Identify all lines in the listing that include the word "Join", and copy them out.

__EXCERPTED DATA__.
Start of Block
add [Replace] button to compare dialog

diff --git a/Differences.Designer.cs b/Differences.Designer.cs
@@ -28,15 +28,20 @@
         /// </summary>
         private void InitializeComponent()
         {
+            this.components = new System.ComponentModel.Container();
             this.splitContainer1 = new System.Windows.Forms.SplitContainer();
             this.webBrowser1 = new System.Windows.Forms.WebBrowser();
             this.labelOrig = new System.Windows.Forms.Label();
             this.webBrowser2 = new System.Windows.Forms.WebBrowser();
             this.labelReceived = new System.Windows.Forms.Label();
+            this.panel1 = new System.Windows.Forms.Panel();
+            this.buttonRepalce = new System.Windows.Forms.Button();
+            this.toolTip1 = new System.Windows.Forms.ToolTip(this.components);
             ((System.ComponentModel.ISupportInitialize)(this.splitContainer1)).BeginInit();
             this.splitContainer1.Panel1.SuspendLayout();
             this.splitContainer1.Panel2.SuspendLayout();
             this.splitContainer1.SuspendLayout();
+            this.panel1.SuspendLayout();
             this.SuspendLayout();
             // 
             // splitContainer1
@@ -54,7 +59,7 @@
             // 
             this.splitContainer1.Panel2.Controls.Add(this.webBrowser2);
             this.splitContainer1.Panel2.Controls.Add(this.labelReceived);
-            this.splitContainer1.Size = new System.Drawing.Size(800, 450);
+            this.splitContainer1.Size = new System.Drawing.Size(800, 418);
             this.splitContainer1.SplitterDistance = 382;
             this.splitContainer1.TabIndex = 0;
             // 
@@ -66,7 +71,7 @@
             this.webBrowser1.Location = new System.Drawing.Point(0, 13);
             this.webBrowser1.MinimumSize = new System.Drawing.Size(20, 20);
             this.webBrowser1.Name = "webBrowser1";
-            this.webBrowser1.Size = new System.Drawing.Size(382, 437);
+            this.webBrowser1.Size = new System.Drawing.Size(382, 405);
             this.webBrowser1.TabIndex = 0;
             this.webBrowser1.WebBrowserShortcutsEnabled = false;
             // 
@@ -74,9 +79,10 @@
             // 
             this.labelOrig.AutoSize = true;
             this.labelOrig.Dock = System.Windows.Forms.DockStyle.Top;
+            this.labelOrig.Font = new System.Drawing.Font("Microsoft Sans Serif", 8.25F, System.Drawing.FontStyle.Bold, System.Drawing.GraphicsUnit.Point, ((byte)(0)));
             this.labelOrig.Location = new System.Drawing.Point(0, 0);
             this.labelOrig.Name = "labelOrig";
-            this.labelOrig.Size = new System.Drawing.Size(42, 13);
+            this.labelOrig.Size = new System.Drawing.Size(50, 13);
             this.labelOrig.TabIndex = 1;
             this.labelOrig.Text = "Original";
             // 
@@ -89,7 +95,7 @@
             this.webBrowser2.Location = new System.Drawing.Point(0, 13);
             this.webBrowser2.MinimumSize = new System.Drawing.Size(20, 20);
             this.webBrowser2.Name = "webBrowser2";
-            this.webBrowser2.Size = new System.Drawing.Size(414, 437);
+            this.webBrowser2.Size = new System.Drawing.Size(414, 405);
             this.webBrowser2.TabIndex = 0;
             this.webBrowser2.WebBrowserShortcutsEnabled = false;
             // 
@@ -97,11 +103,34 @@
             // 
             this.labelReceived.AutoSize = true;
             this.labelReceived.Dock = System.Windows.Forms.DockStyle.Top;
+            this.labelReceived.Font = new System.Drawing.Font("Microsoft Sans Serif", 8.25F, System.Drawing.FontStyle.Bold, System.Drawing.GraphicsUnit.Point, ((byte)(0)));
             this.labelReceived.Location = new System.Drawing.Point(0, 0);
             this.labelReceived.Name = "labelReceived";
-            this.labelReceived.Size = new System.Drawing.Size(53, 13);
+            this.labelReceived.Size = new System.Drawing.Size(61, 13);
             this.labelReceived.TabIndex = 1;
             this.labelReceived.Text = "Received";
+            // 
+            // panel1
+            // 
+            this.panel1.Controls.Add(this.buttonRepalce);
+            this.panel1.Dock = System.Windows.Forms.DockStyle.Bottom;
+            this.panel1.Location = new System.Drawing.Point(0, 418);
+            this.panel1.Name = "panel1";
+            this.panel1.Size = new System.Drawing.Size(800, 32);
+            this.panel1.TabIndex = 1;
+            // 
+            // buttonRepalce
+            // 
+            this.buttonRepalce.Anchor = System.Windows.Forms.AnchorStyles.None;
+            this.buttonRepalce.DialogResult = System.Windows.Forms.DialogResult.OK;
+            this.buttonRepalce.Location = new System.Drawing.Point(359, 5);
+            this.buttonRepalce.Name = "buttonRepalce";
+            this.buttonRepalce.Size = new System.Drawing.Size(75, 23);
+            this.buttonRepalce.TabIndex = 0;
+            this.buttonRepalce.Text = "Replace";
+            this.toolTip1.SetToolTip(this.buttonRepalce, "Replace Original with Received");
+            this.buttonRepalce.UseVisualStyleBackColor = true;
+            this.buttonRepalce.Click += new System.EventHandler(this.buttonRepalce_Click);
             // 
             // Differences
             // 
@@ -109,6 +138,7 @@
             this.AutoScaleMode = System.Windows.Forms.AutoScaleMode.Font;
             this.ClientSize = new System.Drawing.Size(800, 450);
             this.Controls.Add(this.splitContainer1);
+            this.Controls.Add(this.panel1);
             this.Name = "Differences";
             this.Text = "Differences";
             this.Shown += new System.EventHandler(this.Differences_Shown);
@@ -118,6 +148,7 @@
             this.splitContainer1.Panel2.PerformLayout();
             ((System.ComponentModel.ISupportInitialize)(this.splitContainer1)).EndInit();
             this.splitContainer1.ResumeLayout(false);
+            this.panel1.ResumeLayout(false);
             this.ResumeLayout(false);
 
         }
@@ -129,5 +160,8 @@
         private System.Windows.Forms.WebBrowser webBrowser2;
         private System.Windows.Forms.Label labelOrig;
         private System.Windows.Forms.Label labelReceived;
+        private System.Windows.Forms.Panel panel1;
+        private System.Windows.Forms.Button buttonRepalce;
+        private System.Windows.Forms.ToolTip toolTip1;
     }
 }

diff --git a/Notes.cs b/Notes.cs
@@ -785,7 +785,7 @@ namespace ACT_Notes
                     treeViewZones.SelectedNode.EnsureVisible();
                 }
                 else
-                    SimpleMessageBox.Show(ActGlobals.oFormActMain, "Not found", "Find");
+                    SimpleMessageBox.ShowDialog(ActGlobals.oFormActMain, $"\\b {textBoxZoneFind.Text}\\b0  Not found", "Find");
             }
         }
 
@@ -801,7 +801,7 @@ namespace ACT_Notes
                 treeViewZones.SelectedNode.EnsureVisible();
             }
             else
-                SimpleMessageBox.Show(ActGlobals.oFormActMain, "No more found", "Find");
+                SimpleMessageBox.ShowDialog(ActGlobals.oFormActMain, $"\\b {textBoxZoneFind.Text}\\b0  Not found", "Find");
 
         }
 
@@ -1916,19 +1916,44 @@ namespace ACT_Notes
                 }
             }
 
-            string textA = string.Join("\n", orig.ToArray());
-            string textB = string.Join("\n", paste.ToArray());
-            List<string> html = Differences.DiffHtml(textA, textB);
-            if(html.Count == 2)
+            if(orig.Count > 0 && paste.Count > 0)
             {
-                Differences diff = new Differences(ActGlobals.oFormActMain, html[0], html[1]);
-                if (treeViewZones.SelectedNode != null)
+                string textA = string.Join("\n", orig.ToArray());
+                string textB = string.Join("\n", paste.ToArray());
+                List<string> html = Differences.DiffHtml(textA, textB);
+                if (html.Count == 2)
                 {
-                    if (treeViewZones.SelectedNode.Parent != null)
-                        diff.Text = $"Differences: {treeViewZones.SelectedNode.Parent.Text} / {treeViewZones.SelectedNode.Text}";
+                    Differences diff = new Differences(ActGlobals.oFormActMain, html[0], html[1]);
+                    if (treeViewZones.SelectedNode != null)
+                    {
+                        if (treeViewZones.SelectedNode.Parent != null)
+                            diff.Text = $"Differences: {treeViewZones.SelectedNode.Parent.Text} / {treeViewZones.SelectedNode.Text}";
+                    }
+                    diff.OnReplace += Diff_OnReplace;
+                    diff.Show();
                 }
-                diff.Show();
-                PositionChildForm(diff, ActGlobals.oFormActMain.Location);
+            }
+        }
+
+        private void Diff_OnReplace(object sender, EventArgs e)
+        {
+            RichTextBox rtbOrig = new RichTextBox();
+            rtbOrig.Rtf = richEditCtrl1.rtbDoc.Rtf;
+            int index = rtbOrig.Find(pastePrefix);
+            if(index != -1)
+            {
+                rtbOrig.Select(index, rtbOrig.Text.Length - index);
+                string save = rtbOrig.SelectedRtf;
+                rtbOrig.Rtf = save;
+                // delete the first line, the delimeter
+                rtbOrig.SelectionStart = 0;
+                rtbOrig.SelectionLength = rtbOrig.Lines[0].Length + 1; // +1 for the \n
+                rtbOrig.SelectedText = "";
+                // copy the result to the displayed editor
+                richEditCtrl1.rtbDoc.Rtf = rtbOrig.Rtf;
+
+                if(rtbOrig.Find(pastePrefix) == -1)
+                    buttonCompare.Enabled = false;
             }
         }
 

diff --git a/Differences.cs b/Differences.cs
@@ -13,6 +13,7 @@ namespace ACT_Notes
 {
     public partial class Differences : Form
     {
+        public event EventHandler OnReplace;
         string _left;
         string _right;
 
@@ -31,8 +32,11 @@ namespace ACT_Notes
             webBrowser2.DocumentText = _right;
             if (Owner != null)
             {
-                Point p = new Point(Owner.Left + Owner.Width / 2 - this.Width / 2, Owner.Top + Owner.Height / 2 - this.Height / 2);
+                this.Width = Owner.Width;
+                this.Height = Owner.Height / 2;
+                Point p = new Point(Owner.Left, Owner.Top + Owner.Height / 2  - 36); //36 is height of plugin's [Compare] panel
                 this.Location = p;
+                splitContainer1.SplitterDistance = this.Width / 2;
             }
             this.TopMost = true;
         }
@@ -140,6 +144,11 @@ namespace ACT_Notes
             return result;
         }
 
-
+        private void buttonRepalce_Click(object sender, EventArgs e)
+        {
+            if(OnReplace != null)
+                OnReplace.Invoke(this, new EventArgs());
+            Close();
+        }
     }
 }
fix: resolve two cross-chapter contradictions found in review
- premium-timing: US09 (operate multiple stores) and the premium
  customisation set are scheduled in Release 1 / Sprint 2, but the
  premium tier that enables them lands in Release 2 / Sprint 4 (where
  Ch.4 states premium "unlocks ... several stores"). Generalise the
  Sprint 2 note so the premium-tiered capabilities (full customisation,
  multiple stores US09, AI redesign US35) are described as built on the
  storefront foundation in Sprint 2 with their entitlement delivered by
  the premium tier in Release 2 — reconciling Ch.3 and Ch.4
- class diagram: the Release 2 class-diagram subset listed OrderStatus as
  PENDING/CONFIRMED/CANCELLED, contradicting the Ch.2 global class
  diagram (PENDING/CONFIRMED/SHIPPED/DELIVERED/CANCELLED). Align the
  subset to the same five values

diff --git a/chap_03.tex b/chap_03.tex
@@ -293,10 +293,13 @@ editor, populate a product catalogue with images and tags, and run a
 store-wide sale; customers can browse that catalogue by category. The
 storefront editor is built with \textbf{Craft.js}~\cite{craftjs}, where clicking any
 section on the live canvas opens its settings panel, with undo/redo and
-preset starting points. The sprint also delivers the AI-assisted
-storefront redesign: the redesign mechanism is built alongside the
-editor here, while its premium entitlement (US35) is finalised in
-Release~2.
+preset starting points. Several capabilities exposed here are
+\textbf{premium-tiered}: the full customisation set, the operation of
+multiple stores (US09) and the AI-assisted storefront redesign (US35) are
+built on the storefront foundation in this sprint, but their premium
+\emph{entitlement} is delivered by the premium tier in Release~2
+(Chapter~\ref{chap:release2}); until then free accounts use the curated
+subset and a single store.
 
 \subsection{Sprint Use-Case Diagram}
End of Block
__RESULT FOR THIS TASK__.
-            string textA = string.Join("\n", orig.ToArray());
-            string textB = string.Join("\n", paste.ToArray());
+                string textA = string.Join("\n", orig.ToArray());
+                string textB = string.Join("\n", paste.ToArray());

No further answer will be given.